Collected data
↓↓↓

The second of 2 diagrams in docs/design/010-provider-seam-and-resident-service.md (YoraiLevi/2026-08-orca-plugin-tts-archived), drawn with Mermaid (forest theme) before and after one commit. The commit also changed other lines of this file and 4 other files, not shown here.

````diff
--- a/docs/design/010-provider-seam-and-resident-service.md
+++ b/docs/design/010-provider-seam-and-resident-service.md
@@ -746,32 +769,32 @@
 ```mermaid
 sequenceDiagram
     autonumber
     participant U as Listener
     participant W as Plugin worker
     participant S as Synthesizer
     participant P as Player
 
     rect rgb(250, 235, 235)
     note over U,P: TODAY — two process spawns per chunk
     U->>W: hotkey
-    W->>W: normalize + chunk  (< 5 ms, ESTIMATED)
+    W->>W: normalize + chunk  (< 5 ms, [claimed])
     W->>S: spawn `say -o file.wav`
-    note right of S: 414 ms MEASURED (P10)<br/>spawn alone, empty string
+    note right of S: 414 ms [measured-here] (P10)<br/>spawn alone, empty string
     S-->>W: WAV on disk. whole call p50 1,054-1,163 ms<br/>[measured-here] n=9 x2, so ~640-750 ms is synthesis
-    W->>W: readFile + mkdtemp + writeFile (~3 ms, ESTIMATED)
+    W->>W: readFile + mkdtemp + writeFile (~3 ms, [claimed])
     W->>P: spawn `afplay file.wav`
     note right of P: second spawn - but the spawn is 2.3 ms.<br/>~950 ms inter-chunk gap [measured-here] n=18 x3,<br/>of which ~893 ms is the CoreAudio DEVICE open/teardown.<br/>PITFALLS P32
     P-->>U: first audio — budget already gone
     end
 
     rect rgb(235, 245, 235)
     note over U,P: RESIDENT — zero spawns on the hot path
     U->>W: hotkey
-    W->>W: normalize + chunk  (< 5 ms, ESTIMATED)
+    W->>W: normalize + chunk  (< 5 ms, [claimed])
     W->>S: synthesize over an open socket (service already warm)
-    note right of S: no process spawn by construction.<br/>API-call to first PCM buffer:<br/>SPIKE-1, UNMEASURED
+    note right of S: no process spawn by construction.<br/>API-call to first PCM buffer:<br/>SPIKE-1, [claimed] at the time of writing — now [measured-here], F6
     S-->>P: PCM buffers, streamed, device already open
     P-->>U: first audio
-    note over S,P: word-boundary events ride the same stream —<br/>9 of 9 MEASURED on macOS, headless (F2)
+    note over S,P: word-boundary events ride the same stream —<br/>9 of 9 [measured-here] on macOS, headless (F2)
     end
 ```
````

↑↑↑
↓↓↓

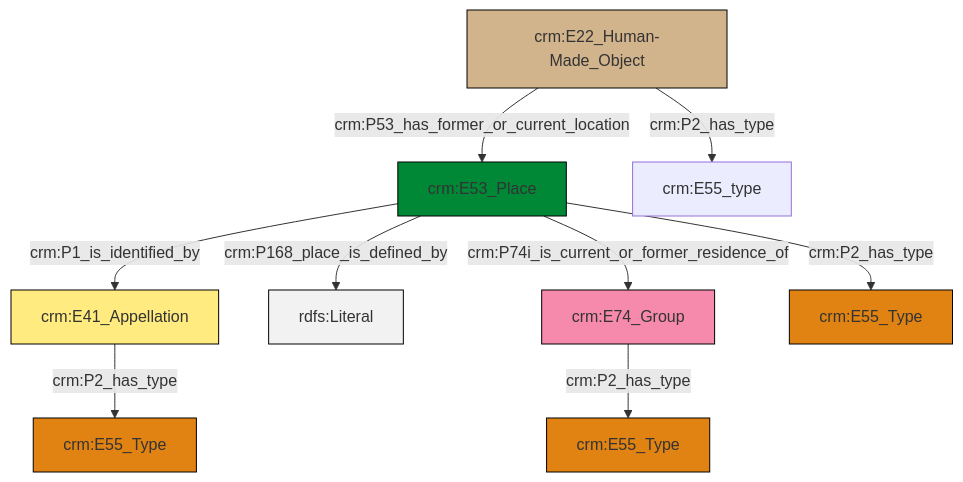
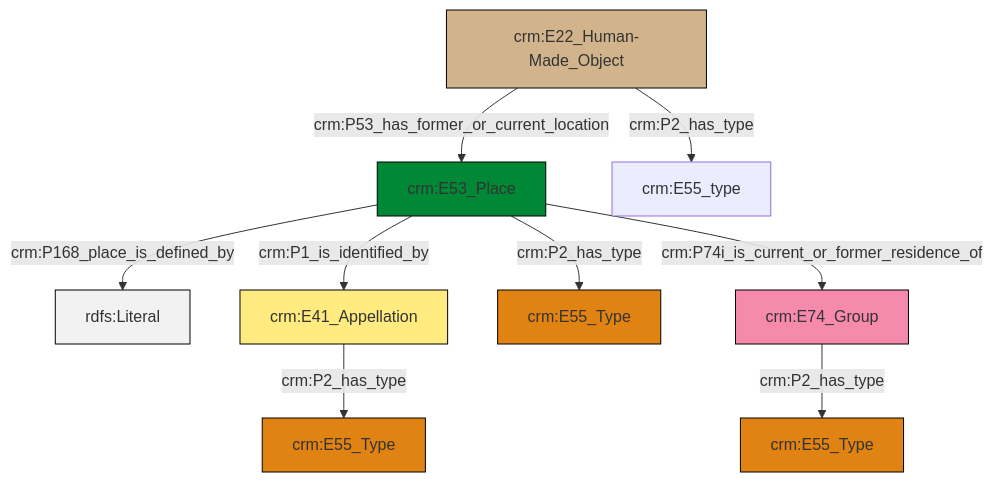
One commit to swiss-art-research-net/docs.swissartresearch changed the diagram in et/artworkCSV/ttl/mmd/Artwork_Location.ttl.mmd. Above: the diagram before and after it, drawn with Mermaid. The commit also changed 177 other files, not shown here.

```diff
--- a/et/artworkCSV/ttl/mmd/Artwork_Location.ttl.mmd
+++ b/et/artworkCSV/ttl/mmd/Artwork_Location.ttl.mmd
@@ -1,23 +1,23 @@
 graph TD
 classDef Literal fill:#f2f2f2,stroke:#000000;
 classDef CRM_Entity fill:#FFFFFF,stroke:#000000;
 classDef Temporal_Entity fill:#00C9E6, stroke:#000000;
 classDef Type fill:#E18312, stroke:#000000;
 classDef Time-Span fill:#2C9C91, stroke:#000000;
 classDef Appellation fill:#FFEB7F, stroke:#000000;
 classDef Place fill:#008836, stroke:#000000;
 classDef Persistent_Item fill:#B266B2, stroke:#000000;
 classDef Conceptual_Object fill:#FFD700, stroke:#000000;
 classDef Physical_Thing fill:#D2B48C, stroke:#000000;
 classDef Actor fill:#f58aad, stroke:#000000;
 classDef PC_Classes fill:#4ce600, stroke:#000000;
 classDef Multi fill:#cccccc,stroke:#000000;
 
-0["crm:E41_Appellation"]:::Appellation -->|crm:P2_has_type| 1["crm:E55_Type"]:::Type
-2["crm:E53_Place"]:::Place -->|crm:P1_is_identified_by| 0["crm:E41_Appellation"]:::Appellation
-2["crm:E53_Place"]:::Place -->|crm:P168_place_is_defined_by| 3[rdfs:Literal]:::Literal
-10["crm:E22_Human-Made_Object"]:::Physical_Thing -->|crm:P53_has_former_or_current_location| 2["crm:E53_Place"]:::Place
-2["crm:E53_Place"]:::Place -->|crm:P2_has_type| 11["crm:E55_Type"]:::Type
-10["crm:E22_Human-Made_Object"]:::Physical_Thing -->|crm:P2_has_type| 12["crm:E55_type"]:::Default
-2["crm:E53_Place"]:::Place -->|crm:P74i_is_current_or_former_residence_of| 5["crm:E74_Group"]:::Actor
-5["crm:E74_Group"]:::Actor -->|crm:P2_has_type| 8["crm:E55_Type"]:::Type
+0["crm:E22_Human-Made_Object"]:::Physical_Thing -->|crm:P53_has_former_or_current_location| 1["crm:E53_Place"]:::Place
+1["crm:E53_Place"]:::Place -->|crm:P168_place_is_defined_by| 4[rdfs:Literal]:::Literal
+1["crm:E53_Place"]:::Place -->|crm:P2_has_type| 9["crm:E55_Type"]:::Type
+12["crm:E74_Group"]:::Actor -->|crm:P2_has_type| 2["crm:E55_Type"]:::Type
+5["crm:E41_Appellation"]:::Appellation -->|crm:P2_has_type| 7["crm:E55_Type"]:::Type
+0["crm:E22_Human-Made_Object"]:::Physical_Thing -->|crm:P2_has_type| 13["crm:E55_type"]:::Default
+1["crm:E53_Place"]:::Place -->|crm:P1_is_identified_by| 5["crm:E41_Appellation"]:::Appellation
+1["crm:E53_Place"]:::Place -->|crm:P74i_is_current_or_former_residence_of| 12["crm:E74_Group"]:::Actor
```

↑↑↑
↓↓↓

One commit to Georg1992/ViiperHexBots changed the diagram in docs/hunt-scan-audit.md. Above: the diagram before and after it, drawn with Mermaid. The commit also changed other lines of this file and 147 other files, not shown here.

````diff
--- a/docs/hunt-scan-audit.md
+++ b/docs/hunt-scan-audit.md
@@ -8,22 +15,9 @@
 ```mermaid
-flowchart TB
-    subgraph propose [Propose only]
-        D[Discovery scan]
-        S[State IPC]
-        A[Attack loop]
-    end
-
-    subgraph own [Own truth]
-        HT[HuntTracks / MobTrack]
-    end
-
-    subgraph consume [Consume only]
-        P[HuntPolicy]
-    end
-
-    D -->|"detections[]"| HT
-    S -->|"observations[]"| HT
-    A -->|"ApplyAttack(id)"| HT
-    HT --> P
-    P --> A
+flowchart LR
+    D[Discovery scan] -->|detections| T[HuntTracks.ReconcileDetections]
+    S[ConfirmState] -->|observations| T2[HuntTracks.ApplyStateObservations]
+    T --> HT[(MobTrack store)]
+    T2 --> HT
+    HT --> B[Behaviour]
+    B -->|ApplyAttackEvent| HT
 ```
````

↑↑↑

Taking the records above as a whole, work out how many of their lines hold the word "service". The reply should be that number alone.

4